EXERCISE DIRECTIONS:
From the records below, extract all the text exactly and leave the images behind.

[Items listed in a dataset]
################

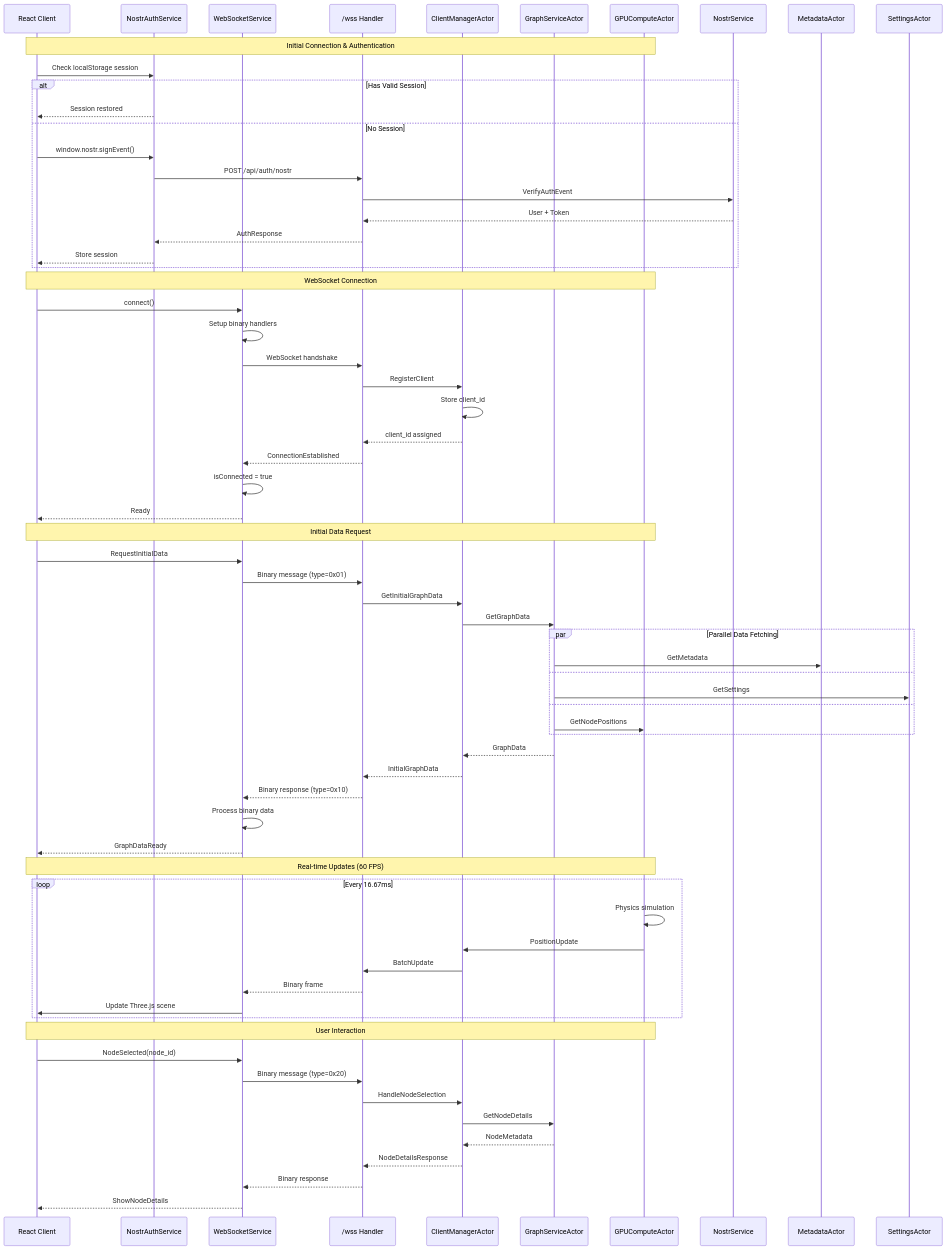
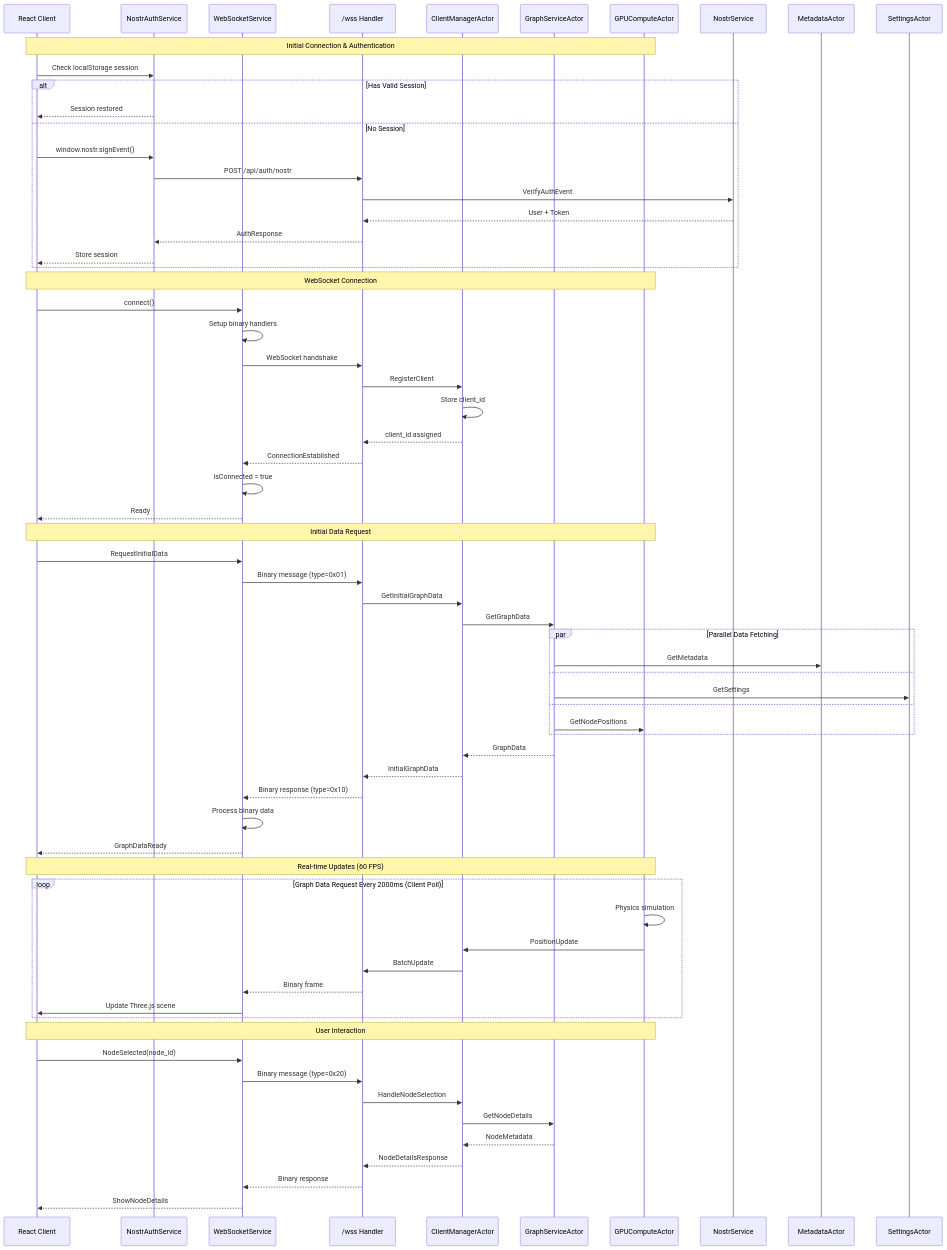
One commit to DreamLab-AI/VisionFlow changed the second of 21 diagrams in docs/diagrams.md. Above: the diagram before and after it, drawn with Mermaid. The commit also changed other lines of this file and 18 other files, not shown here.

````diff
--- a/docs/diagrams.md
+++ b/docs/diagrams.md
@@ -123,78 +123,78 @@
 ```mermaid
 sequenceDiagram
     participant Client as React Client
     participant Auth as NostrAuthService
     participant WS as WebSocketService
     participant Server as /wss Handler
     participant ClientMgr as ClientManagerActor
     participant GraphActor as GraphServiceActor
     participant GPU as GPUComputeActor
 
     Note over Client,GPU: Initial Connection & Authentication
 
     Client->>Auth: Check localStorage session
     alt Has Valid Session
         Auth-->>Client: Session restored
     else No Session
         Client->>Auth: window.nostr.signEvent()
         Auth->>Server: POST /api/auth/nostr
         Server->>NostrService: VerifyAuthEvent
         NostrService-->>Server: User + Token
         Server-->>Auth: AuthResponse
         Auth-->>Client: Store session
     end
 
     Note over Client,GPU: WebSocket Connection
 
     Client->>WS: connect()
     WS->>WS: Setup binary handlers
     WS->>Server: WebSocket handshake
     Server->>ClientMgr: RegisterClient
     ClientMgr->>ClientMgr: Store client_id
     ClientMgr-->>Server: client_id assigned
     Server-->>WS: ConnectionEstablished
     WS->>WS: isConnected = true
     WS-->>Client: Ready
 
     Note over Client,GPU: Initial Data Request
 
     Client->>WS: RequestInitialData
     WS->>Server: Binary message (type=0x01)
     Server->>ClientMgr: GetInitialGraphData
     ClientMgr->>GraphActor: GetGraphData
 
     par Parallel Data Fetching
         GraphActor->>MetadataActor: GetMetadata
         and
         GraphActor->>SettingsActor: GetSettings
         and
         GraphActor->>GPU: GetNodePositions
     end
 
     GraphActor-->>ClientMgr: GraphData
     ClientMgr-->>Server: InitialGraphData
     Server-->>WS: Binary response (type=0x10)
     WS->>WS: Process binary data
     WS-->>Client: GraphDataReady
 
     Note over Client,GPU: Real-time Updates (60 FPS)
 
-    loop Every 16.67ms
+    loop Graph Data Request Every 2000ms (Client Poll)
         GPU->>GPU: Physics simulation
         GPU->>ClientMgr: PositionUpdate
         ClientMgr->>Server: BatchUpdate
         Server-->>WS: Binary frame
         WS->>Client: Update Three.js scene
     end
 
     Note over Client,GPU: User Interaction
 
     Client->>WS: NodeSelected(node_id)
     WS->>Server: Binary message (type=0x20)
     Server->>ClientMgr: HandleNodeSelection
     ClientMgr->>GraphActor: GetNodeDetails
     GraphActor-->>ClientMgr: NodeMetadata
     ClientMgr-->>Server: NodeDetailsResponse
     Server-->>WS: Binary response
     WS-->>Client: ShowNodeDetails
 ```
````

################

SOLVED EXERCISE:
One commit to DreamLab-AI/VisionFlow changed the second of 21 diagrams in docs/diagrams.md. Above: the diagram before and after it, drawn with Mermaid. The commit also changed other lines of this file and 18 other files, not shown here.

````diff
--- a/docs/diagrams.md
+++ b/docs/diagrams.md
@@ -123,78 +123,78 @@
 ```mermaid
 sequenceDiagram
     participant Client as React Client
     participant Auth as NostrAuthService
     participant WS as WebSocketService
     participant Server as /wss Handler
     participant ClientMgr as ClientManagerActor
     participant GraphActor as GraphServiceActor
     participant GPU as GPUComputeActor
 
     Note over Client,GPU: Initial Connection & Authentication
 
     Client->>Auth: Check localStorage session
     alt Has Valid Session
         Auth-->>Client: Session restored
     else No Session
         Client->>Auth: window.nostr.signEvent()
         Auth->>Server: POST /api/auth/nostr
         Server->>NostrService: VerifyAuthEvent
         NostrService-->>Server: User + Token
         Server-->>Auth: AuthResponse
         Auth-->>Client: Store session
     end
 
     Note over Client,GPU: WebSocket Connection
 
     Client->>WS: connect()
     WS->>WS: Setup binary handlers
     WS->>Server: WebSocket handshake
     Server->>ClientMgr: RegisterClient
     ClientMgr->>ClientMgr: Store client_id
     ClientMgr-->>Server: client_id assigned
     Server-->>WS: ConnectionEstablished
     WS->>WS: isConnected = true
     WS-->>Client: Ready
 
     Note over Client,GPU: Initial Data Request
 
     Client->>WS: RequestInitialData
     WS->>Server: Binary message (type=0x01)
     Server->>ClientMgr: GetInitialGraphData
     ClientMgr->>GraphActor: GetGraphData
 
     par Parallel Data Fetching
         GraphActor->>MetadataActor: GetMetadata
         and
         GraphActor->>SettingsActor: GetSettings
         and
         GraphActor->>GPU: GetNodePositions
     end
 
     GraphActor-->>ClientMgr: GraphData
     ClientMgr-->>Server: InitialGraphData
     Server-->>WS: Binary response (type=0x10)
     WS->>WS: Process binary data
     WS-->>Client: GraphDataReady
 
     Note over Client,GPU: Real-time Updates (60 FPS)
 
-    loop Every 16.67ms
+    loop Graph Data Request Every 2000ms (Client Poll)
         GPU->>GPU: Physics simulation
         GPU->>ClientMgr: PositionUpdate
         ClientMgr->>Server: BatchUpdate
         Server-->>WS: Binary frame
         WS->>Client: Update Three.js scene
     end
 
     Note over Client,GPU: User Interaction
 
     Client->>WS: NodeSelected(node_id)
     WS->>Server: Binary message (type=0x20)
     Server->>ClientMgr: HandleNodeSelection
     ClientMgr->>GraphActor: GetNodeDetails
     GraphActor-->>ClientMgr: NodeMetadata
     ClientMgr-->>Server: NodeDetailsResponse
     Server-->>WS: Binary response
     WS-->>Client: ShowNodeDetails
 ```
````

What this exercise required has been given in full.